**Exercise instructions:**
Every record, down to the last line, must be given again exactly.

**The data:**
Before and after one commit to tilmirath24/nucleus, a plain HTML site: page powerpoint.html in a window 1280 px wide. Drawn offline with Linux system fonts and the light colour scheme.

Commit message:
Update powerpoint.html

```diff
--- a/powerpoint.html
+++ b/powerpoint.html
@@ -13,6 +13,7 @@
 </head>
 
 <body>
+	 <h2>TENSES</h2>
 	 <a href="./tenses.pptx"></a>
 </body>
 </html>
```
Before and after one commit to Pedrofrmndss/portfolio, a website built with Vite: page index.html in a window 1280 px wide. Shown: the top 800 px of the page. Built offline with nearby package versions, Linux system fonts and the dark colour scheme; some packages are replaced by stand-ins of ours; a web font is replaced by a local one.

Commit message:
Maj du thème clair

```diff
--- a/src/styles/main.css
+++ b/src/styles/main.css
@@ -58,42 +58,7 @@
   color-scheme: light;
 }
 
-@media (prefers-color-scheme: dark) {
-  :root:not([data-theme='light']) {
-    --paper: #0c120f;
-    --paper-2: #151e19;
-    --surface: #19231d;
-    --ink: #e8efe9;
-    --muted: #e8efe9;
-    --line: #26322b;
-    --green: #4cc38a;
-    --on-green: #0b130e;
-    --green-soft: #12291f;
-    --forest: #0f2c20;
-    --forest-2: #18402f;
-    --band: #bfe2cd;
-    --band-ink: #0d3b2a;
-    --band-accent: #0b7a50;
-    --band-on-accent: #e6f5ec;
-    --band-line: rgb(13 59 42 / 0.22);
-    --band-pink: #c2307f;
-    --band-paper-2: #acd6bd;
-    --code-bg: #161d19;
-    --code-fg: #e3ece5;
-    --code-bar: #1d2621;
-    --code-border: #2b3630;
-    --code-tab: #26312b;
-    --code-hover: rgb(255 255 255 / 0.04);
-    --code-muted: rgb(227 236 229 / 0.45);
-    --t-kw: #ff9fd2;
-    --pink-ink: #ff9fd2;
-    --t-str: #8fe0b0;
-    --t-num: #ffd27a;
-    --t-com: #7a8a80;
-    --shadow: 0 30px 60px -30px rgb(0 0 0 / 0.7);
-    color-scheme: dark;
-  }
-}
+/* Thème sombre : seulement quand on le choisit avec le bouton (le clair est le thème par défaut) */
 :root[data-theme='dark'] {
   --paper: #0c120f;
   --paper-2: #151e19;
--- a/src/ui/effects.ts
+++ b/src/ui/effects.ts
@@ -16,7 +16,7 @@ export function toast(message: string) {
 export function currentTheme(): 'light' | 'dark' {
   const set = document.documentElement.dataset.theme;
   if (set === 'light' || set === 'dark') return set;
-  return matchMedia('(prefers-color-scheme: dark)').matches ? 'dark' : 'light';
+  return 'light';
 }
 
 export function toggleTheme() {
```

**Written answer:**
Before and after one commit to tilmirath24/nucleus, a plain HTML site: page powerpoint.html in a window 1280 px wide. Drawn offline with Linux system fonts and the light colour scheme.

Commit message:
Update powerpoint.html

```diff
--- a/powerpoint.html
+++ b/powerpoint.html
@@ -13,6 +13,7 @@
 </head>
 
 <body>
+	 <h2>TENSES</h2>
 	 <a href="./tenses.pptx"></a>
 </body>
 </html>
```
Before and after one commit to Pedrofrmndss/portfolio, a website built with Vite: page index.html in a window 1280 px wide. Shown: the top 800 px of the page. Built offline with nearby package versions, Linux system fonts and the dark colour scheme; some packages are replaced by stand-ins of ours; a web font is replaced by a local one.

Commit message:
Maj du thème clair

```diff
--- a/src/styles/main.css
+++ b/src/styles/main.css
@@ -58,42 +58,7 @@
   color-scheme: light;
 }
 
-@media (prefers-color-scheme: dark) {
-  :root:not([data-theme='light']) {
-    --paper: #0c120f;
-    --paper-2: #151e19;
-    --surface: #19231d;
-    --ink: #e8efe9;
-    --muted: #e8efe9;
-    --line: #26322b;
-    --green: #4cc38a;
-    --on-green: #0b130e;
-    --green-soft: #12291f;
-    --forest: #0f2c20;
-    --forest-2: #18402f;
-    --band: #bfe2cd;
-    --band-ink: #0d3b2a;
-    --band-accent: #0b7a50;
-    --band-on-accent: #e6f5ec;
-    --band-line: rgb(13 59 42 / 0.22);
-    --band-pink: #c2307f;
-    --band-paper-2: #acd6bd;
-    --code-bg: #161d19;
-    --code-fg: #e3ece5;
-    --code-bar: #1d2621;
-    --code-border: #2b3630;
-    --code-tab: #26312b;
-    --code-hover: rgb(255 255 255 / 0.04);
-    --code-muted: rgb(227 236 229 / 0.45);
-    --t-kw: #ff9fd2;
-    --pink-ink: #ff9fd2;
-    --t-str: #8fe0b0;
-    --t-num: #ffd27a;
-    --t-com: #7a8a80;
-    --shadow: 0 30px 60px -30px rgb(0 0 0 / 0.7);
-    color-scheme: dark;
-  }
-}
+/* Thème sombre : seulement quand on le choisit avec le bouton (le clair est le thème par défaut) */
 :root[data-theme='dark'] {
   --paper: #0c120f;
   --paper-2: #151e19;
--- a/src/ui/effects.ts
+++ b/src/ui/effects.ts
@@ -16,7 +16,7 @@ export function toast(message: string) {
 export function currentTheme(): 'light' | 'dark' {
   const set = document.documentElement.dataset.theme;
   if (set === 'light' || set === 'dark') return set;
-  return matchMedia('(prefers-color-scheme: dark)').matches ? 'dark' : 'light';
+  return 'light';
 }
 
 export function toggleTheme() {
```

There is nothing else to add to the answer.